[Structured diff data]
^^^^^^^^

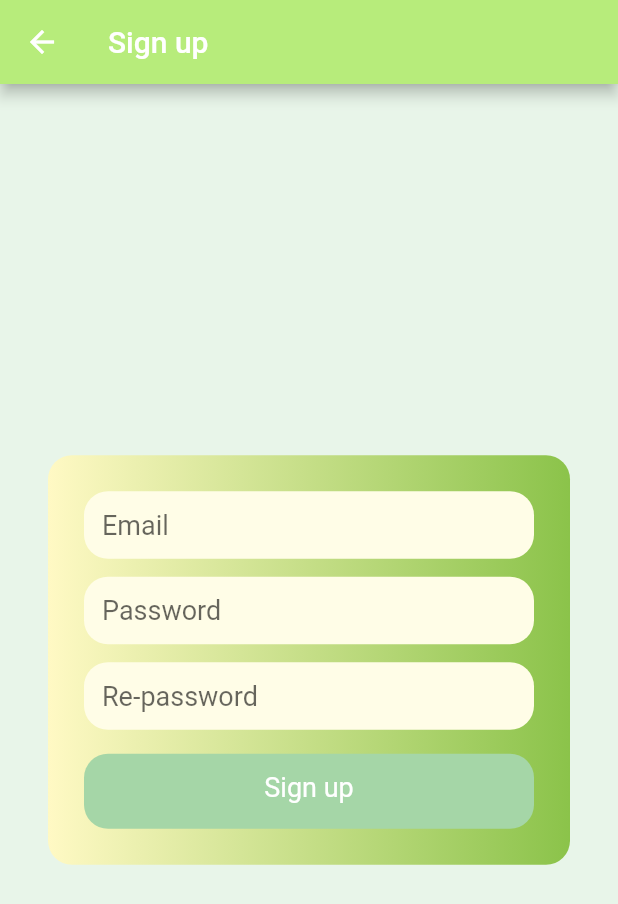
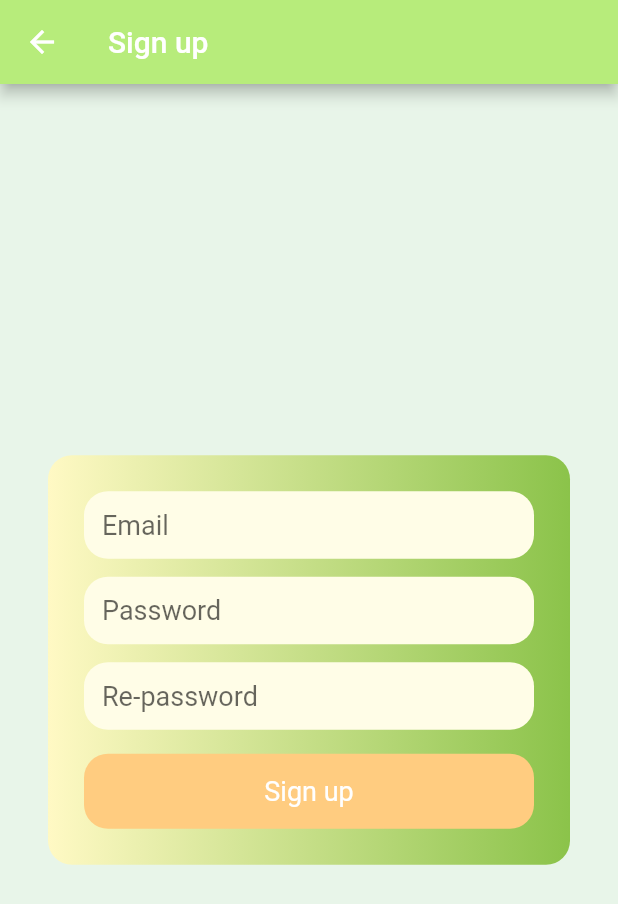
Before and after one commit to ChaiyapanJack/project_flutter_mobile_app_kmutt, a Flutter app: the MySignUpPage screen opened directly, on a phone screen of 412 x 824 dp. Shown: the top 904 px of the screen. Run offline on Flutter 3.47's test engine with Material 2 defaults, Android fonts, the phone set to English and light mode, and no system bars; our stand-ins replace firebase_auth, firebase_core; missing offline and left inert: flutterfire_ui; accounts and stored records are empty.

Commit message:
Add onTab btn singup

```diff
--- a/lib/login_signup_page.dart
+++ b/lib/login_signup_page.dart
@@ -145,14 +145,14 @@ Widget buildButtonRegister(BuildContext context) {
             child: InkWell(
               borderRadius: BorderRadius.all(Radius.circular(16)),
               onTap: () {
-                print('Tapped! Sign UP');
+                print('Tapped! Register');
                 Navigator.push(
                   context,
                   MaterialPageRoute(builder: (context) => MySignUpPage()),
                 );
               },
               child: Text(
-                "Sign up",
+                "Register",
                 textAlign: TextAlign.center,
                 style: TextStyle(fontSize: 18, color: Colors.white),
               ),
--- a/lib/signup_page.dart
+++ b/lib/signup_page.dart
@@ -40,14 +40,30 @@ class _MySignUpPageState extends State<MySignUpPage> {
             )));
   }
 
-  Container buildButtonSignUp(BuildContext context) {
+  Widget buildButtonSignUp(BuildContext context) {
     return Container(
         constraints: BoxConstraints.expand(height: 50),
-        child: Text("Sign up",
-            textAlign: TextAlign.center,
-            style: TextStyle(fontSize: 18, color: Colors.white)),
+        // ignore: sort_child_properties_last
+        child: Center(
+          child: Container(
+            child: Material(
+              type: MaterialType.transparency,
+              child: InkWell(
+                borderRadius: BorderRadius.all(Radius.circular(16)),
+                onTap: () {
+                  print('Tapped! Sign up');
+                },
+                child: Text(
+                  "Sign up",
+                  textAlign: TextAlign.center,
+                  style: TextStyle(fontSize: 18, color: Colors.white),
+                ),
+              ),
+            ),
+          ),
+        ),
         decoration: BoxDecoration(
-            borderRadius: BorderRadius.circular(16), color: Colors.green[200]),
+            borderRadius: BorderRadius.circular(16), color: Colors.orange[200]),
         margin: EdgeInsets.only(top: 16),
         padding: EdgeInsets.all(12));
   }
```
Also changed, not shown: lib/home.dart (+8 -5 lines).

^^^^^^^^

WHAT YOU WILL DO
Find the word "Container" in the records, and report each line that has it.

RESULT OF THIS TASK
-  Container buildButtonSignUp(BuildContext context) {
     return Container(
+          child: Container(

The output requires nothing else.